__EXERCISE BRIEF__:
How many lines in the listing include the string "스테이지"? Reply with the number alone.

__RECORD EXCERPTS__:

···

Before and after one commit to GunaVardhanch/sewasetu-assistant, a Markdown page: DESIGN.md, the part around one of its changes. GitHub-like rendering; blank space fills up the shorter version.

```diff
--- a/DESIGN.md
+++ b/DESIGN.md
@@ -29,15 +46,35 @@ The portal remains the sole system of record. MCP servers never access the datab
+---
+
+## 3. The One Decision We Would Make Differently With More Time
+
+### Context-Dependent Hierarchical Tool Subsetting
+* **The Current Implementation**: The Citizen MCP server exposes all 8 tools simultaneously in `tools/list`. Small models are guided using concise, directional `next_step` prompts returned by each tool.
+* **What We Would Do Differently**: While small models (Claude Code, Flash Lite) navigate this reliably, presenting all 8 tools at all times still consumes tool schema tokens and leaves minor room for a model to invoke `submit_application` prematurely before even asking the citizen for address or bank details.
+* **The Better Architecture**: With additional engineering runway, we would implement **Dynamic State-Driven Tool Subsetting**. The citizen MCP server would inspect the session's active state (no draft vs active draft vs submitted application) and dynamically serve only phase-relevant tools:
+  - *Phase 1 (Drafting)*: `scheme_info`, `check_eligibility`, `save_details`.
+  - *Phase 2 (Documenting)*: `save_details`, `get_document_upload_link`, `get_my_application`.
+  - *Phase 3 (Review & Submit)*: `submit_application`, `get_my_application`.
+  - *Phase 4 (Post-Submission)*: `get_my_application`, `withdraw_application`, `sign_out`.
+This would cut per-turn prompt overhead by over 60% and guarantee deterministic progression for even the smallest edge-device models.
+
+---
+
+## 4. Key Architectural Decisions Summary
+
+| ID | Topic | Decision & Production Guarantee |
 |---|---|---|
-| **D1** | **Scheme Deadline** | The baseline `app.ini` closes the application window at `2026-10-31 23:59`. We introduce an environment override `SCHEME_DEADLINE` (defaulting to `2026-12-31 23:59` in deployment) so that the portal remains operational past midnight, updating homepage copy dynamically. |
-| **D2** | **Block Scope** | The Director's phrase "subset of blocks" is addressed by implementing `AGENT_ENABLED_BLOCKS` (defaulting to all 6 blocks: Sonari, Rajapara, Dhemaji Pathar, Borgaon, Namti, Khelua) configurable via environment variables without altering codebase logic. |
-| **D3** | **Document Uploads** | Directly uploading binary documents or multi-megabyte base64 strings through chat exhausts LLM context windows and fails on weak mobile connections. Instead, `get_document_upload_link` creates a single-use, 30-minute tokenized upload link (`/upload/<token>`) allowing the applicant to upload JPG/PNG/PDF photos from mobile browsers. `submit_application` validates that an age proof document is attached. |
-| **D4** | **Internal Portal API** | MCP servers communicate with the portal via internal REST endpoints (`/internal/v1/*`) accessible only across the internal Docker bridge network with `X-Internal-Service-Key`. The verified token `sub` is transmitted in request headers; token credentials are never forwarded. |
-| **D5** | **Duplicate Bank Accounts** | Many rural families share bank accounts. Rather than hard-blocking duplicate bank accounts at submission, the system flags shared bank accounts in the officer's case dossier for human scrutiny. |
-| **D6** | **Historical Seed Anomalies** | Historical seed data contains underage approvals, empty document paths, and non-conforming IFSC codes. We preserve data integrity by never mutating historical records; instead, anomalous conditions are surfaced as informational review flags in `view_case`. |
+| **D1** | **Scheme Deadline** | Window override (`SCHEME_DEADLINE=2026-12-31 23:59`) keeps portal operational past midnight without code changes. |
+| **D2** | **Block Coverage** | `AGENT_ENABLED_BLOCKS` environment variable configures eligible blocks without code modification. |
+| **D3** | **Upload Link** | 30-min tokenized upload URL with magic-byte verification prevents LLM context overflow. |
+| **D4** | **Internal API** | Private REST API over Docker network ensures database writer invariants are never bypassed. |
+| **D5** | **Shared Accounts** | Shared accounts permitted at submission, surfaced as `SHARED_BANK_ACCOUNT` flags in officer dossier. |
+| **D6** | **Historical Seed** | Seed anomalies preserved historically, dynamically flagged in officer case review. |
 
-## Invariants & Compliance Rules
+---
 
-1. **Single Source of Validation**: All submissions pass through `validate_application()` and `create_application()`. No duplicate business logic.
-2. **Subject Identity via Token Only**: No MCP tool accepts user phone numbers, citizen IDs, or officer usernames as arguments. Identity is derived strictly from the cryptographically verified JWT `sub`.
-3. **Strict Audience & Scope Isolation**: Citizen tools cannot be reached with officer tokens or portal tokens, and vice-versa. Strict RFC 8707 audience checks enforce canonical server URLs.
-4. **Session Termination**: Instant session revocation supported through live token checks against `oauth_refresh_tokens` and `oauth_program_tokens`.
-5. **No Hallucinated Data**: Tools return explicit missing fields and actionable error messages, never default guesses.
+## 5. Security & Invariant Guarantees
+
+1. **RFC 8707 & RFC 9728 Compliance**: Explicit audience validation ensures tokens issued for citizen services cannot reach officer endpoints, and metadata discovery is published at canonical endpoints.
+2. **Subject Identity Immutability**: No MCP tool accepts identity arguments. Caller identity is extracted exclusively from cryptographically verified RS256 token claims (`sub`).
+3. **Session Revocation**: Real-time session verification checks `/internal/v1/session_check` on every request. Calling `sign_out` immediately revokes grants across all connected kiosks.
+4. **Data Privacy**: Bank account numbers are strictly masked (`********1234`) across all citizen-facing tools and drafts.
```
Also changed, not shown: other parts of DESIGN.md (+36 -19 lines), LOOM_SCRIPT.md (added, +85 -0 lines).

···

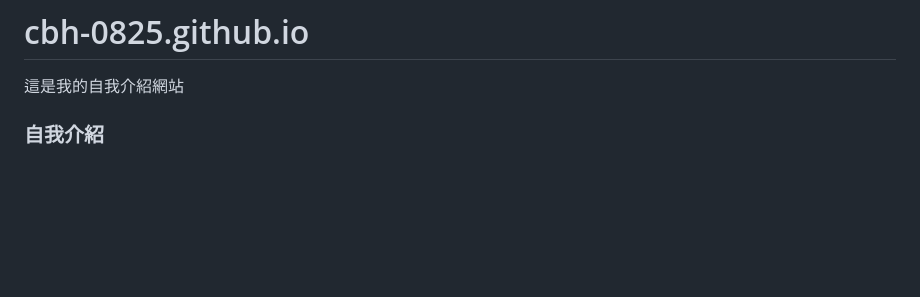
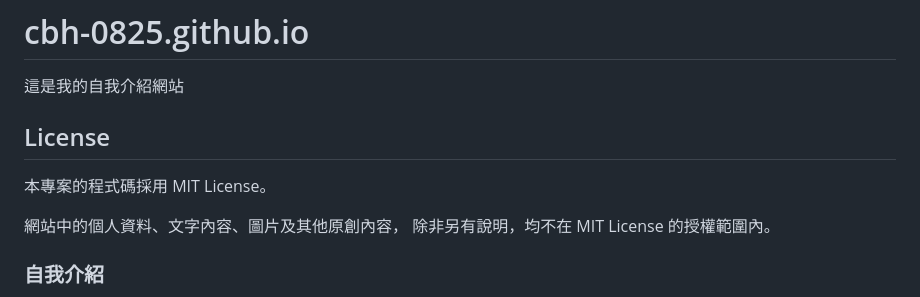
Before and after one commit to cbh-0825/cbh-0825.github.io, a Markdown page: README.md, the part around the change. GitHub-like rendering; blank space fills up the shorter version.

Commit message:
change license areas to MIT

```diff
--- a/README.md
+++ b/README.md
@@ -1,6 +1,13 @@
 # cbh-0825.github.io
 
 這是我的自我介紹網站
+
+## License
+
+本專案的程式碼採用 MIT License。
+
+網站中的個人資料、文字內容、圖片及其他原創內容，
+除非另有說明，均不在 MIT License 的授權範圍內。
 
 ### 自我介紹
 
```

···

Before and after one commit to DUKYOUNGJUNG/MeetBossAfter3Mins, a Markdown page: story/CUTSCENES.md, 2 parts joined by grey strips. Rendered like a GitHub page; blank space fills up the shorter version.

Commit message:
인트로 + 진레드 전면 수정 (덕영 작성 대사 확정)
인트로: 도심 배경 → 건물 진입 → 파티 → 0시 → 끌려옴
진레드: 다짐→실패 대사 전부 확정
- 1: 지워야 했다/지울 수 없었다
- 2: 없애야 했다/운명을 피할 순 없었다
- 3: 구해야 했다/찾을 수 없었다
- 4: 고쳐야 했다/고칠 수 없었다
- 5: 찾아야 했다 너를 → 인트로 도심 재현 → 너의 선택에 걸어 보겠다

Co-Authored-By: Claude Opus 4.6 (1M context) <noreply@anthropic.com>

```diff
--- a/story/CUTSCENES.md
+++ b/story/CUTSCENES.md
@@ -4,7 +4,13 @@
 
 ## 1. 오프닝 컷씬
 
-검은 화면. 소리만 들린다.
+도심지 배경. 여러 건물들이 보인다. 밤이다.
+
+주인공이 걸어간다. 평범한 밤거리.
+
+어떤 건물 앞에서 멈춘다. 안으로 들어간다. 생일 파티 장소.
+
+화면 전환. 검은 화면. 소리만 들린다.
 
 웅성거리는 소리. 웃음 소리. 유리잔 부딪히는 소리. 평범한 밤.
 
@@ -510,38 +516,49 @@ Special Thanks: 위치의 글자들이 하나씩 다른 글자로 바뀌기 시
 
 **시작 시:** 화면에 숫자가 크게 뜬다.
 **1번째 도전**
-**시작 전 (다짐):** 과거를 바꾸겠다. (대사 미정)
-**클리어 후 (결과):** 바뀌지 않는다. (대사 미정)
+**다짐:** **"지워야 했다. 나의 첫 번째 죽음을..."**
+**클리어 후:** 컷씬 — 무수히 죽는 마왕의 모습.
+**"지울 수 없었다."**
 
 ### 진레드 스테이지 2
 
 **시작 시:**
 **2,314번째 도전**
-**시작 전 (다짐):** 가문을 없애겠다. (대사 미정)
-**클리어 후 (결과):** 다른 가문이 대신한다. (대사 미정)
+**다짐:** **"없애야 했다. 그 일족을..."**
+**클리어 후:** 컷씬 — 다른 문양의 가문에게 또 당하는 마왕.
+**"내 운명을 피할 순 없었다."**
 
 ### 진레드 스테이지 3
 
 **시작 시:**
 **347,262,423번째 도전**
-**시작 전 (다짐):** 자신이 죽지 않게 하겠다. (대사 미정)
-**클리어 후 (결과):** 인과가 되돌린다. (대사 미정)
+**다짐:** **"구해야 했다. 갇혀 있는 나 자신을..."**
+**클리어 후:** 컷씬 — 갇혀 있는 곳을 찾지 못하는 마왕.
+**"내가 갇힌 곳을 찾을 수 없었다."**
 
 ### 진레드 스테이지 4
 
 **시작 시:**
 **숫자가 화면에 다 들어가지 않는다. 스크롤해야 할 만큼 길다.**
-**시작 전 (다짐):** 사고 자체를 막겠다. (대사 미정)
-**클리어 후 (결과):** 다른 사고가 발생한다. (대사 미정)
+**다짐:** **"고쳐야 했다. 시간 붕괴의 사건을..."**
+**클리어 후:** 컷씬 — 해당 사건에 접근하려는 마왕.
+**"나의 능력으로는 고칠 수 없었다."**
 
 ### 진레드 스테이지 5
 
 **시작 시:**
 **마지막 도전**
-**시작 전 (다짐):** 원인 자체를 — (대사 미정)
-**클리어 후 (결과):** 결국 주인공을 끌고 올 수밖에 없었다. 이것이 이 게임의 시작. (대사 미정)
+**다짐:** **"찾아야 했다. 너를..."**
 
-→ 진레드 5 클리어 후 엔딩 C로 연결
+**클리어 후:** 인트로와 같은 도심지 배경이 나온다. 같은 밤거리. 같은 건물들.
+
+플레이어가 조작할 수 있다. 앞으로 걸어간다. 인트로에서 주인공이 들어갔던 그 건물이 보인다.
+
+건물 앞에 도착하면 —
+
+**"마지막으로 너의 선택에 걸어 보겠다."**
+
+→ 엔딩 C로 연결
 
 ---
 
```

···

__RESULT FOR THIS EXERCISE__:
4